By Leigh Cowart
I’ve never been escorted out of a community center by two large men, but I suppose there’s a first time for everything. Here, at ground zero for an HIV outbreak currently ravaging the sparsely populated Scott County in rural Indiana, things are tense — no doubt fueled by the presence of a national news-making rate of disease transmission. The reporter in me balks at the proverbial — or, in this case, literal — doors slamming in my face. But I felt a wave of gentle pride at the steadfast way I was removed from the premises. Patient confidentiality is a big deal, and no one who cares wants to risk scaring off people who need health services just because some nosy bitch with a notepad wants to ask a few questions.
Listen, I get it. I mean, perhaps the silent meatman that my ejectionist brought as backup was a bit much. Then again, maybe I looked like I was spoiling for a fight. Either way, there are more important things going on in Scott County than whether or not a journalist needs two escorts out of the building, or just one.

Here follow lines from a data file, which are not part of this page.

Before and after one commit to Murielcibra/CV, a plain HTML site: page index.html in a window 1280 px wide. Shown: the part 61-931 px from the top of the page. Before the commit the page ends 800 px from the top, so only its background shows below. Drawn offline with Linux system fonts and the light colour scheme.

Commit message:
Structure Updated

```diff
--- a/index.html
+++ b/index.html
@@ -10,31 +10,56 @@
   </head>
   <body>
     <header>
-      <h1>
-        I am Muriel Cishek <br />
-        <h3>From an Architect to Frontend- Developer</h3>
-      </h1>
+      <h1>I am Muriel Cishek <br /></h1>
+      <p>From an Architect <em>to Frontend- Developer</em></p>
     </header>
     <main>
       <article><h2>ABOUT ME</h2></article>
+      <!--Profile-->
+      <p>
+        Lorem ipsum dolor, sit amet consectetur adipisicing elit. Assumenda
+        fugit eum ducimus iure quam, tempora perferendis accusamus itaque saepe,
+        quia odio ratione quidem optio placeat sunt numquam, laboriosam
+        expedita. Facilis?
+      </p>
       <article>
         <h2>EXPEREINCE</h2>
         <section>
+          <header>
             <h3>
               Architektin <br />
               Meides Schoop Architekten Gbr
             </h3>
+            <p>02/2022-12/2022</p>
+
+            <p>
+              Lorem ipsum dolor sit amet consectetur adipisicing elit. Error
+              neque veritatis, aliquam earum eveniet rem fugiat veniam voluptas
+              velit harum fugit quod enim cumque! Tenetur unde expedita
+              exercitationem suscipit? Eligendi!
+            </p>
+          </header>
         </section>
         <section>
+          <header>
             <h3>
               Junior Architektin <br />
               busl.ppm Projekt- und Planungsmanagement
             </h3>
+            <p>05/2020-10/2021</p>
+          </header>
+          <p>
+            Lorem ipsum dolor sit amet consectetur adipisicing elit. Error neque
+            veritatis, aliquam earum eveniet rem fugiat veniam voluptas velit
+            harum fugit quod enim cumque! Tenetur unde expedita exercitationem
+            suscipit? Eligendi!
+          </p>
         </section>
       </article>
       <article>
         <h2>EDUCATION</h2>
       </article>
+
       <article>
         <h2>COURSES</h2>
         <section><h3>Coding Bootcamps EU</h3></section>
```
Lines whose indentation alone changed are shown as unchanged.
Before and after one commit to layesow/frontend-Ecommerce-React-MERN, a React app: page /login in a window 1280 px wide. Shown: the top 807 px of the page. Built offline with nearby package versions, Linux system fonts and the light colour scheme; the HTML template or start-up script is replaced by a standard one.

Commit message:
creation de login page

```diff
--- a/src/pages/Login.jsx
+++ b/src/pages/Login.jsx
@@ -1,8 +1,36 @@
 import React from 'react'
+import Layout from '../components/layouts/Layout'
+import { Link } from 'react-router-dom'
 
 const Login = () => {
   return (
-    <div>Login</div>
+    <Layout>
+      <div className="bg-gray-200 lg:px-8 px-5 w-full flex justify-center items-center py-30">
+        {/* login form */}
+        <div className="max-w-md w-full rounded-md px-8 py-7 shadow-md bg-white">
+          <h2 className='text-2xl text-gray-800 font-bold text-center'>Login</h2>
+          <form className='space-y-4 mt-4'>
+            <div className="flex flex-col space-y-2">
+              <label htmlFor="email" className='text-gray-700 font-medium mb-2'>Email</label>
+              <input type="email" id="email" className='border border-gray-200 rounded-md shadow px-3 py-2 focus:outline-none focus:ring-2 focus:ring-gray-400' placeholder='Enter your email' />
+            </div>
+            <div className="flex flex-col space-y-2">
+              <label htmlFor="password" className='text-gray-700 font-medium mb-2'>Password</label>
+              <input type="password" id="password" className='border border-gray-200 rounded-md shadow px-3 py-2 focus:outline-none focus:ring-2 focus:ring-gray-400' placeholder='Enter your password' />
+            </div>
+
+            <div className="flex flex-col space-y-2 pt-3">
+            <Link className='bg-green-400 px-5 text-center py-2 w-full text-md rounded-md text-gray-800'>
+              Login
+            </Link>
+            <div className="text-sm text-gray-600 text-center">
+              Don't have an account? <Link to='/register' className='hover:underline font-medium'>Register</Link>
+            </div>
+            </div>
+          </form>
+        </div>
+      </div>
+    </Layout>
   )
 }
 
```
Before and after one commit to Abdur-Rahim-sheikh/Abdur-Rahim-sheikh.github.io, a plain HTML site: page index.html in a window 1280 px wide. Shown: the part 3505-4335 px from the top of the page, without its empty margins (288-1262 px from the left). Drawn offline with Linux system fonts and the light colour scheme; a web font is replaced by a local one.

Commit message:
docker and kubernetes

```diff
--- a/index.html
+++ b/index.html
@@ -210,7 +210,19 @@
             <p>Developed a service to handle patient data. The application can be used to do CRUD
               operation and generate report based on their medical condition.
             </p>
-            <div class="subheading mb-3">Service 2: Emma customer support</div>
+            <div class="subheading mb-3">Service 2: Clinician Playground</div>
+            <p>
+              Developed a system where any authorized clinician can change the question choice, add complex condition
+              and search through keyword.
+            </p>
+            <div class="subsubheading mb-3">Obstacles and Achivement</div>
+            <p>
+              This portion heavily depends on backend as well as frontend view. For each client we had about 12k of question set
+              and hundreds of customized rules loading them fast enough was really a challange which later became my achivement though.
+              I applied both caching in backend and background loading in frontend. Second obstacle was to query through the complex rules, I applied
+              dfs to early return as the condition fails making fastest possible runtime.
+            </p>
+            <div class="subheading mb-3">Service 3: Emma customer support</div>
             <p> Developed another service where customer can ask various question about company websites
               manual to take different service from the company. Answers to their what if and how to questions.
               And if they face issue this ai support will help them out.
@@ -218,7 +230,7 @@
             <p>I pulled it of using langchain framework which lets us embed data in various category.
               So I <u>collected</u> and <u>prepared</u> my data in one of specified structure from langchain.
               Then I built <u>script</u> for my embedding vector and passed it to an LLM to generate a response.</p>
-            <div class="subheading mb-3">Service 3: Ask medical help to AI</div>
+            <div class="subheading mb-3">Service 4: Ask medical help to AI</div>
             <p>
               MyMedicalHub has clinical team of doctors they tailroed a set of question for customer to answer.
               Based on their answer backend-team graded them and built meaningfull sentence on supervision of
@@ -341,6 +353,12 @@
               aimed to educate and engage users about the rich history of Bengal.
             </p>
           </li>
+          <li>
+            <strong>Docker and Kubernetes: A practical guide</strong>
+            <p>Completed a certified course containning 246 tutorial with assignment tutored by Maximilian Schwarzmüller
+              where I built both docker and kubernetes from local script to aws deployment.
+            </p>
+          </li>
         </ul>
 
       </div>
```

Back in January, the Indiana State Department of Health began looking into HIV in Scott County after 11 new cases were confirmed. The number was notable: historically, the county sees fewer than five cases a year in a community of 4,200. As the clock stumbled forward, the picture only got bleaker. By March 26, a public health emergency was declared. To date, there have been 142 cases, with new seroconversions coming almost every day.
These cases are linked to intravenous drug use. According to a report from the CDC looking at the first 135 incidents, 80% of them occurred in users with a history of IV drug use. Four of the remainder said they had no needle-based drug use, and the rest still need to be asked. But every single confirmed IV drug user reported using the same drug: Opana.
Oxymorphone, know by the brand name Opana, is a semi-synthetic opioid painkiller. It is also strong as shit. It’s got an extended release, and while taking it follows the common practice of crushing, then dissolving, and then cooking, the resulting fix is definitely strong enough to share. And, in a state like Indiana where carrying a needle or syringe without a prescription can get you in trouble with the law, the communal aspect of drug taking and needle sharing seem to have created the perfect conditions for bloodborne disease transmission. Those surveyed reported injecting anywhere between four and 15 times daily, with the number of injection partners ranging from one to six per event. It’s the first time that an outbreak of HIV has been linked to the injection of prescription drugs. It probably won’t be the last.
To combat this significant problem, Governor Mike Pence authorized a short-term needle exchange program, which is underway at the Community Outreach Center.
The center, which opened March 30th, and kicked me out on Monday morning, serves as a one-stop shop for those in need of services, providing ways for members of the community to get State-issued ID cards and birth certificates, enroll in health insurance, get vaccinated for tetanus or hepatitis, as well as giving them job counseling and local training. However, perhaps most importantly, the center offers free HIV testing, a needle exchange service, and provides information about prevention, treatment, and substance abuse referrals. It’s also where I started my search for answers about how this outbreak came to be.
The center is tucked away on a side road in this small town. Still, you can’t miss it: two large roadside construction signs face the street from both directions, shouting the opening hours in flashing orange lights.
Inside, the building is spartan, with a bare waiting area decorated with two rows of chairs facing a table full of pamphlets. The entrance to the needle exchange is separate from the public entrance. Both are marked with copious signage. At first glance, it just looks like another yard, but you realize very soon that it’s something else entirely. It feels sleepy and quiet, but the stakes couldn’t be higher: if the outbreak is to be stopped, we must first at least find the scope of it. And the numbers tick higher every day.
We’re at a tenuous point. Over the last two decades, HIV infections related to intravenous drug use have been on the decline across the country, but this current outbreak has experts worried. Scott County is small, but it’s not unique; like many rural counties, it has high unemployment, a large percentage of adults who have not finished high school, and many in the community with limited access to healthcare. Add on powerful, shareable opiates and government initiatives to limit access to clean needles , and you, my friend, have the makings of a catastrofuck.
The question then, is why Scott County? Is it just bad luck? Or did decisions made along the way contribute to the outbreak at hand?
And how can we keep this from happening again? That’s what I’m here to find out.